Wang said the design of the standard crash test dummy means the lap belt lies across an occupant’s bony hips, while the diagonal belt applies force to the chest. However, with obese people, the lap belt sits above the abdomen, allowing them to ‘submarine’ under it and into the dashboard. With elderly people, the pressure exerted by the diagonal belt can cause serious chest injuries.
The new crash test dummies are based on thousands of CT scans that Wang and his team made of accident victims. The resulting 3D images were measured in a process called analytic morphomics, a method for expressing different physiological states in numbers and measurements.

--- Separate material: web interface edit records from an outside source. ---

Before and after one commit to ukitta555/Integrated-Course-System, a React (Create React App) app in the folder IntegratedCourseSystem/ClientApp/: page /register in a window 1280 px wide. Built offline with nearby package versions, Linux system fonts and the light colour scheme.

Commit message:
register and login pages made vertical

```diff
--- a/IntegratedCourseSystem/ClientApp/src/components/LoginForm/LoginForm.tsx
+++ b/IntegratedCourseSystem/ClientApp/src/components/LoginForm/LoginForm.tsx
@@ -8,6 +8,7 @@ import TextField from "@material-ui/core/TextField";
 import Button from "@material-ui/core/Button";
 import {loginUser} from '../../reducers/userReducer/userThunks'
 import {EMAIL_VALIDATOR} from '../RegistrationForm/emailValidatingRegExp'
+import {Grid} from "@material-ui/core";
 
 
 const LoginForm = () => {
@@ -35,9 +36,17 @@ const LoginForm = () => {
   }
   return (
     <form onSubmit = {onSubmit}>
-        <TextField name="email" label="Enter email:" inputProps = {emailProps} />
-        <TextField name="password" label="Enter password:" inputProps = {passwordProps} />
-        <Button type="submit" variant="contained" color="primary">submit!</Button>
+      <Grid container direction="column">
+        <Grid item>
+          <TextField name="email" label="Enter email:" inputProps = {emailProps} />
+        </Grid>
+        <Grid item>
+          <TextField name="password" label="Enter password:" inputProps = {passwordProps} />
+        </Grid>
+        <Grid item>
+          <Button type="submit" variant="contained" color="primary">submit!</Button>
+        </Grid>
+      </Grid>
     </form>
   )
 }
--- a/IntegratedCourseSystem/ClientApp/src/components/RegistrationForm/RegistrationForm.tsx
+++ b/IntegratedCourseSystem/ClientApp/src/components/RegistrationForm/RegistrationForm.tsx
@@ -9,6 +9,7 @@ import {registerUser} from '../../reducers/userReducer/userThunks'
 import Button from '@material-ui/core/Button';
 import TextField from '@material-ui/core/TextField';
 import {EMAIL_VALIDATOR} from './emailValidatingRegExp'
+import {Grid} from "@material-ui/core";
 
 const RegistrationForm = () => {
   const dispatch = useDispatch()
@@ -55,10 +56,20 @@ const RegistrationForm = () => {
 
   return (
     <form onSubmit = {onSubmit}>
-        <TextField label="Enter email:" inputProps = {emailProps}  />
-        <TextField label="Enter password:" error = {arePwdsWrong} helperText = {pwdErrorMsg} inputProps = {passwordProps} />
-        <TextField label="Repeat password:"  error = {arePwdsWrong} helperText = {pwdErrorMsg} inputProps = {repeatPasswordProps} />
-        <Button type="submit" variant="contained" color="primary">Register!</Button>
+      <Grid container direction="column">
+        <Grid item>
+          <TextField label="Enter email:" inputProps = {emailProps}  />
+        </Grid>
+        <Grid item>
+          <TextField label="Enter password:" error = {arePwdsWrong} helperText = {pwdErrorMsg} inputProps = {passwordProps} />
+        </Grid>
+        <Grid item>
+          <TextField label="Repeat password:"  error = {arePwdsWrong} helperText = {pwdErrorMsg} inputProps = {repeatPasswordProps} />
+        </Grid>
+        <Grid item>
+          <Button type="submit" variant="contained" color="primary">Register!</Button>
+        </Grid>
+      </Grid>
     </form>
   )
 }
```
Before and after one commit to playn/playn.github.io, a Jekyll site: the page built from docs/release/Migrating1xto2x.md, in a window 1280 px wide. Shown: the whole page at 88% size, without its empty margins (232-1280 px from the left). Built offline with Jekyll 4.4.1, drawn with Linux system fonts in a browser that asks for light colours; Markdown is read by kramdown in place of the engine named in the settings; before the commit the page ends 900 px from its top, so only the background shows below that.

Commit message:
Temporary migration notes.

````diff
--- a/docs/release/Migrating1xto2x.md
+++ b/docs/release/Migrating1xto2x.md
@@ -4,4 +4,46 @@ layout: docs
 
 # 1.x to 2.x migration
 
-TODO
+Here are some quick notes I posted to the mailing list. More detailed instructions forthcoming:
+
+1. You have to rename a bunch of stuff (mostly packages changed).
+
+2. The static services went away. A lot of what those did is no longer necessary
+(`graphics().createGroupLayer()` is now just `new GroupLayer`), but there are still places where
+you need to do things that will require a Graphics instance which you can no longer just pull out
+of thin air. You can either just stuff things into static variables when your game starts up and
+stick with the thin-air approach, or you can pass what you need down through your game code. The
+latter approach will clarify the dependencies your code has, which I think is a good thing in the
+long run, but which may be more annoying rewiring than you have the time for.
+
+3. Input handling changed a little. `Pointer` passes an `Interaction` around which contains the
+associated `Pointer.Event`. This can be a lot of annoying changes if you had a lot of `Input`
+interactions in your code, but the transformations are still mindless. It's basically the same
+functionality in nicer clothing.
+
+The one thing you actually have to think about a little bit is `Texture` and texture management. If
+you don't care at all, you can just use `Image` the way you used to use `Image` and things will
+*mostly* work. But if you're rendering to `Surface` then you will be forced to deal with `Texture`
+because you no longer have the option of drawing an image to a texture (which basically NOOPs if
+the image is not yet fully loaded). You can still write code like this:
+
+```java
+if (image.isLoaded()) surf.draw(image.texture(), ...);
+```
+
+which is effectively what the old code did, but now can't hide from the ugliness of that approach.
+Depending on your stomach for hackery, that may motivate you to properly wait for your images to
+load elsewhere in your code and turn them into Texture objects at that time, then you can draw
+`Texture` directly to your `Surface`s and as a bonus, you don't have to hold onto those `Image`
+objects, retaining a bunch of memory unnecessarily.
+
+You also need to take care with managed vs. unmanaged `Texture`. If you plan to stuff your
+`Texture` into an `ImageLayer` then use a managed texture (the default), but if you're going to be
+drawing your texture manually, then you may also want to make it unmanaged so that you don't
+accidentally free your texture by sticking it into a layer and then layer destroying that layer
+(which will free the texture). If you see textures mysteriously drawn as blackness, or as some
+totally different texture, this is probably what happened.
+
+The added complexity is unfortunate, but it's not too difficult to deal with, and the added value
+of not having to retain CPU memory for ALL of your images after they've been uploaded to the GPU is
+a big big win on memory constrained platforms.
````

Wang said Humanetics’ engineers now have a clearer mathematical understanding of the human body, enabling them to make the new dummies more accurate. The data is also being used to install artificial organs that will behave like real ones in a crash.
Both dummies are still at the prototype stage but Jim Davis, vice- president of engineering at Humanetics, is keen to make them a reality. “It takes a village to raise a dummy, so we’re working not only with ICAM but with major OEMs on their development,” he said.
The new dummies have been made more accurate due to a clearer mathematical understanding of the human body.
Dummies in line for more realistic ribs and even organs
With the data from thousands of CT scans taken of car crash victims, engineers at Humanetics are using 3D printing to produce body parts and vital organs that will behave like the real things in a car crash.
“We use 3D printing to create body parts such as a rib,” said Jim Davis of Humanetics. “Previously, we had to design something that would deflect and move like a rib but not break like one. We’d make a metal rib with some dampening material glued to it, but after a certain number of crashes, the bonding would change. With 3D printing and new materials, we can tune a rib to the precise performance we want.”
Working with Michigan and Ohio state universities, his team are also studying how, depending on where it breaks, a rib might pierce an organ. In addition, they’re investigating what trauma organs suffer under rapid deceleration.
“There will always be physical testing but the science is advancing fast so that one day you could replace physical with virtual testing,” said Davis.